NW: Ha ha, you could say that! My first human figures I used for 3D were Vicky (Victoria) and Michael 2.
DAL: Wow, those 2 numbers are scary in themselves, these days… /laughter/
NW: But the scariest? I think it’s the cost of the hardware right now. With so many people suddenly working from home today, and the price of hardware is horrifyingly high. The high prices of graphics cards are also said to be due to the crypto-currency miners. 3D has never been a cheap endeavour, but I’ve never seen prices like this.
DAL: Yes, our previous advice to the impoverished hobbyist in a recent hardware review — get a £250 refurbished HP Z600 and a copy of Scene Optimizer and wait it out for four or five years — now seems rather prescient. But, what about the best thing?
NW: The best thing I think is… twofold. Firstly, the quality of DAZ’s Genesis 8.1 figures is amazing. The recent male characters in particular are seriously good. “Wolfgang”, for example, is phenomenal. I think we’re finally getting to the point where the male characters are equal to, if not better, than the female ones.
DAL: Yes, I’m always on the lookout for quality male characters — that don’t require “HD”.
NW: The second thing is the amount of video tutorials and webinars around now. Whether that’s free videos on YouTube or partly-free / partly-paid-for webinar lessons such as Digital Art Live offers. I don’t learn very well from reading. I’m ‘very visual’ in that respect. So’ for people like me’ this explosion in online training has been a godsend.
DAL: Yes, we live in an amazing time for self-guided and ‘just in time’ learning. I guess another aspect of it is the ‘helper’ software that encapsulates what would have been a week’s worth of learning, into just a few clicks. Just imagine having to do by hand in DAZ what Scene Optimizer does in a few seconds, for instance. So talking of ‘back in the day’… how did you first get into 3D software. Was it straight to DAZ and/or Poser, or did you come in by other software such as Bryce?
NW: Back in the dawn of time, when I first started on the Internet, I joined a Star Wars RPG chatroom on the WBS network. I’m seriously dating myself now! /laughter/
We used to use other people’s art for our character pictures. There were a lot of people using the Image Comics art, for example. We’d edit them quite a bit though. Changing the hair colours, adding lightsabres and text effects for our character’s names. At some point I then picked up a computer magazine that had an offer for buying Poser 4, at a knock down price. I think it was right before the Poser Pro Pack came out.

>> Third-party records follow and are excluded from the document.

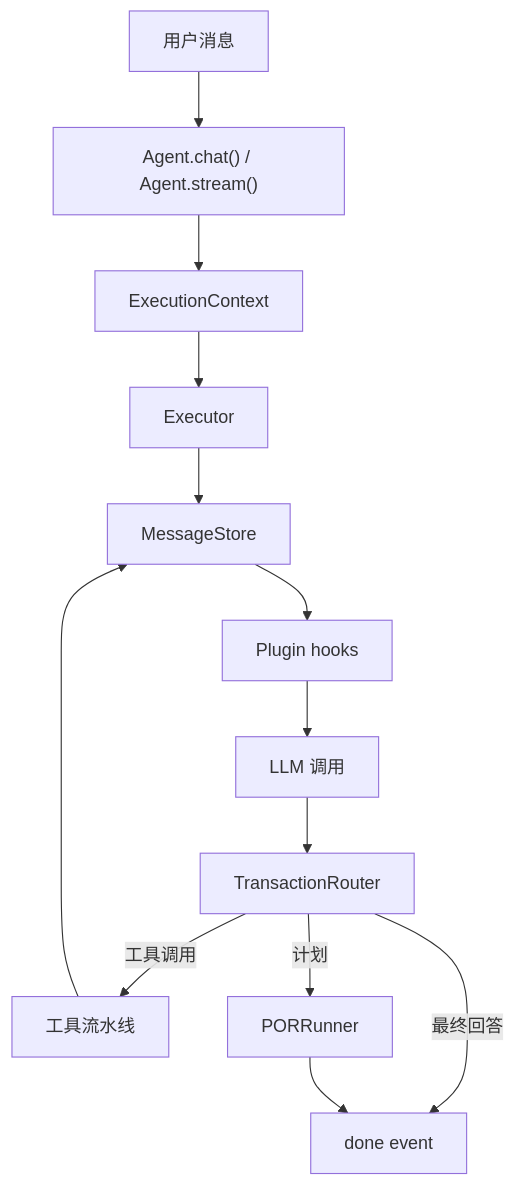
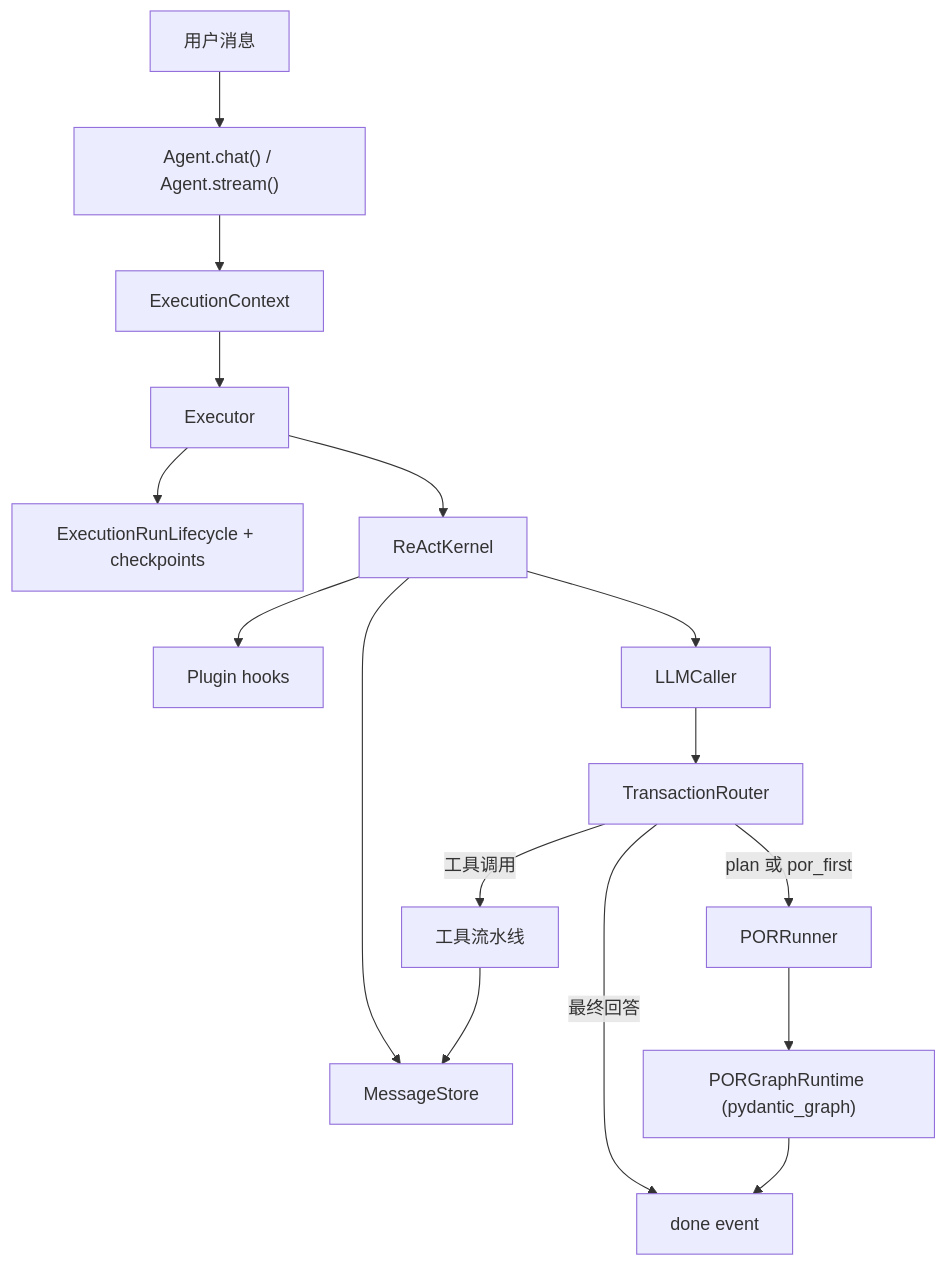
The second of 2 diagrams in README.zh-CN.md (axclogo/AxcAgentEngine), drawn with Mermaid before and after one commit. The commit also changed other lines of this file and 216 other files, not shown here.

````diff
--- a/README.zh-CN.md
+++ b/README.zh-CN.md
@@ -291,15 +300,18 @@
 ```mermaid
 flowchart TD
     A["用户消息"] --> B["Agent.chat() / Agent.stream()"]
     B --> C["ExecutionContext"]
     C --> D["Executor"]
-    D --> E["MessageStore"]
-    E --> F["Plugin hooks"]
-    F --> G["LLM 调用"]
-    G --> H["TransactionRouter"]
-    H -->|最终回答| I["done event"]
-    H -->|工具调用| J["工具流水线"]
-    J --> E
-    H -->|计划| K["PORRunner"]
-    K --> I
+    D --> E["ExecutionRunLifecycle + checkpoints"]
+    D --> F["ReActKernel"]
+    F --> G["MessageStore"]
+    F --> H["Plugin hooks"]
+    F --> I["LLMCaller"]
+    I --> J["TransactionRouter"]
+    J -->|最终回答| K["done event"]
+    J -->|工具调用| L["工具流水线"]
+    L --> G
+    J -->|plan 或 por_first| M["PORRunner"]
+    M --> N["PORGraphRuntime (pydantic_graph)"]
+    N --> K
 ```
````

DAL: Ah yes, there was an add-on pack to upgrade to the then-new Pro.
NW: This seemed perfect. I could stop using other people’s art, which I’d never been comfortable doing, and really make my characters my own.
DAL: Super. How difficult did you find it at first, and what do you wish you had known back then?
NW: Oh, so difficult. I don’t have any background in art or photography and working in a 3D environment was completely alien to me. There weren’t any video tutorials back then, and figuring out Poser involved trawling through a lot of forum posts and much copying and pasting into text documents for later reading. I’d go through phases of putting it away and then picking it up again a couple of weeks later. The early days were very frustrating for me, but I’m so glad that I fought through all of that